This heavy cement bowl has a handmade-look, with some variations in texture on its surface and a slightly uneven rim. It's a lovely container for a floral centerpiece. Get some variation in the looks of your tables when you pick some of our other cement vases for your wedding or event centerpieces.The bowl is sealed about halfway up on the inside so it can be used for fresh-flower arrangements.
The Expert Way to Arrange Flowers—Inspired by a Paul Klee Painting: For a June bouquet, floral designer Lindsey Taylor takes cues from a Paul Klee painting that evokes musical notes. I ASSOCIATE EACH month with a color. For June, it’s pink, due to the parade of roses, peonies and foxgloves in my East Coast garden. Accordingly, I chose a painting loaded with the pale hue to fuel my June arrangement: “Hardy Plants” (1934) by Swiss-born artist Paul Klee (1879-1940). Klee, the son of a professional violinist and a musician himself before turning to art, often imparted a musical quality to his pieces. To me, this canvas looks like a sheet of music notation, the brown blotches the note heads, the lines their stems.
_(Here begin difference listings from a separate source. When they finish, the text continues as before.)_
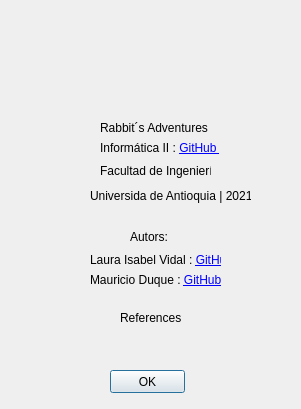
Above: Rabbits_Adventures/about.ui from Mauricioduque/Proyecto_final before the change. Below: the same form after it.
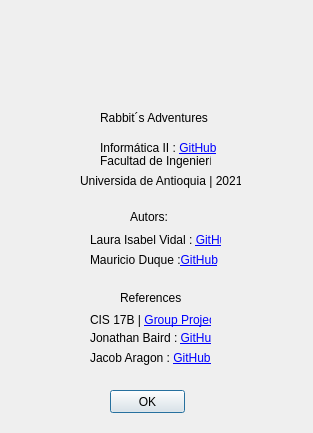
That is the form after the change. Icons and pictures are not drawn.

Commit message: últimos ajustes

```diff
--- a/Rabbits_Adventures/about.ui
+++ b/Rabbits_Adventures/about.ui
@@ -6,8 +6,8 @@
    <rect>
     <x>0</x>
     <y>0</y>
-    <width>301</width>
-    <height>409</height>
+    <width>313</width>
+    <height>433</height>
    </rect>
   </property>
   <property name="windowTitle">
@@ -33,7 +33,7 @@
    <property name="geometry">
     <rect>
      <x>100</x>
-     <y>120</y>
+     <y>110</y>
      <width>121</width>
      <height>16</height>
     </rect>
@@ -46,7 +46,7 @@
    <property name="geometry">
     <rect>
      <x>100</x>
-     <y>160</y>
+     <y>150</y>
      <width>111</width>
      <height>21</height>
     </rect>
@@ -58,10 +58,10 @@
   <widget class="QLabel" name="label_4">
    <property name="geometry">
     <rect>
-     <x>90</x>
-     <y>180</y>
+     <x>80</x>
+     <y>170</y>
      <width>161</width>
-     <height>31</height>
+     <height>21</height>
     </rect>
    </property>
    <property name="text">
@@ -72,7 +72,7 @@
    <property name="geometry">
     <rect>
      <x>130</x>
-     <y>230</y>
+     <y>210</y>
      <width>47</width>
      <height>13</height>
     </rect>
@@ -85,26 +85,32 @@
    <property name="geometry">
     <rect>
      <x>90</x>
-     <y>250</y>
+     <y>230</y>
      <width>131</width>
      <height>21</height>
     </rect>
    </property>
    <property name="text">
-    <string>Laura Isabel Vidal : &lt;a href = &quot;https://github.com/Laurav2103&quot;&gt; GitHub &lt;/a&gt;</string>
+    <string>&lt;html&gt;&lt;head/&gt;&lt;body&gt;&lt;p&gt;Laura Isabel Vidal : &lt;a href=&quot;https://github.com/Laurav2103&quot;&gt;&lt;span style=&quot; text-decoration: underline; color:#0000ff;&quot;&gt;GitHub&lt;/span&gt;&lt;/a&gt;&lt;/p&gt;&lt;/body&gt;&lt;/html&gt;</string>
+   </property>
+   <property name="openExternalLinks">
+    <bool>true</bool>
    </property>
   </widget>
   <widget class="QLabel" name="label_7">
    <property name="geometry">
     <rect>
      <x>90</x>
-     <y>270</y>
+     <y>250</y>
      <width>131</width>
      <height>20</height>
     </rect>
    </property>
    <property name="text">
-    <string>Mauricio Duque : &lt;a href = &quot;https://github.com/Mauricioduque&quot;&gt; GitHub &lt;/a&gt; </string>
+    <string>&lt;html&gt;&lt;head/&gt;&lt;body&gt;&lt;p&gt;Mauricio Duque :&lt;a href=&quot;https://github.com/Mauricioduque&quot;&gt;&lt;span style=&quot; text-decoration: underline; color:#0000ff;&quot;&gt;GitHub&lt;/span&gt;&lt;/a&gt;&lt;/p&gt;&lt;/body&gt;&lt;/html&gt;</string>
+   </property>
+   <property name="openExternalLinks">
+    <bool>true</bool>
    </property>
   </widget>
   <widget class="QLabel" name="label_8">
@@ -117,14 +123,17 @@
     </rect>
    </property>
    <property name="text">
-    <string>&lt;html&gt;&lt;head/&gt;&lt;body&gt;&lt;p&gt;Informática II : &lt;a href=&quot;https://github.com/Mauricioduque/Proyecto_final.git&quot;&gt;&lt;span style=&quot; text-decoration: underline; color:#0000ff;&quot;&gt;GitHub &lt;/span&gt;&lt;/a&gt;&lt;/p&gt;&lt;/body&gt;&lt;/html&gt;</string>
+    <string>&lt;html&gt;&lt;head/&gt;&lt;body&gt;&lt;p&gt;Informática II : &lt;a href=&quot;https://github.com/Mauricioduque/Proyecto_final.git&quot;&gt;&lt;span style=&quot; text-decoration: underline; color:#0000ff;&quot;&gt;GitHub&lt;/span&gt;&lt;/a&gt;&lt;/p&gt;&lt;/body&gt;&lt;/html&gt;</string>
+   </property>
+   <property name="openExternalLinks">
+    <bool>true</bool>
    </property>
   </widget>
   <widget class="QLabel" name="label_9">
    <property name="geometry">
     <rect>
      <x>120</x>
-     <y>310</y>
+     <y>290</y>
      <width>61</width>
      <height>16</height>
     </rect>
@@ -137,7 +146,7 @@
    <property name="geometry">
     <rect>
      <x>110</x>
-     <y>370</y>
+     <y>390</y>
      <width>75</width>
      <height>23</height>
     </rect>
@@ -146,6 +155,54 @@
     <string>OK</string>
    </property>
   </widget>
+  <widget class="QLabel" name="label_10">
+   <property name="geometry">
+    <rect>
+     <x>90</x>
+     <y>310</y>
+     <width>121</width>
+     <height>21</height>
+    </rect>
+   </property>
+   <property name="text">
+    <string>CIS 17B | &lt;a href = &quot;https://github.com/zzDeagle545zz/CSC-17B_Mario&quot;&gt; Group Project &lt;/a&gt;</string>
+   </property>
+   <property name="openExternalLinks">
+    <bool>true</bool>
+   </property>
+  </widget>
+  <widget class="QLabel" name="label_12">
+   <property name="geometry">
+    <rect>
+     <x>90</x>
+     <y>330</y>
+     <width>121</width>
+     <height>16</height>
+    </rect>
+   </property>
+   <property name="text">
+    <string>Jonathan Baird  : &lt;a href = &quot;https://github.com/equati0n&quot;&gt; GitHub &lt;/a&gt;</string>
+   </property>
+   <property name="openExternalLinks">
+    <bool>true</bool>
+   </property>
+  </widget>
+  <widget class="QLabel" name="label_13">
+   <property name="geometry">
+    <rect>
+     <x>90</x>
+     <y>350</y>
+     <width>121</width>
+     <height>16</height>
+    </rect>
+   </property>
+   <property name="text">
+    <string>Jacob Aragon  : &lt;a href = &quot;https://github.com/Ka0t1k&quot;&gt; GitHub &lt;/a&gt; </string>
+   </property>
+   <property name="openExternalLinks">
+    <bool>true</bool>
+   </property>
+  </widget>
  </widget>
  <resources/>
  <connections/>
```
The commit also changes 1 other file.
Pondering it, I was on the verge of tapping my foot. I started with a shallow chalky vessel, gray like the painting’s edges, and inserted a floral frog to keep stems upright. First up: peonies, an obvious choice for June, the full blooms blush with hints of buttery yellow. To add staccato rhythm, I stuck in buds of burgundy peony, thistle-like faded heads of echinops and garlic scapes. Long bare stems formed notation-like lines. This airy, playful bouquet ended up looking a little like a choir singing its heart out. -The Wall Street Journal.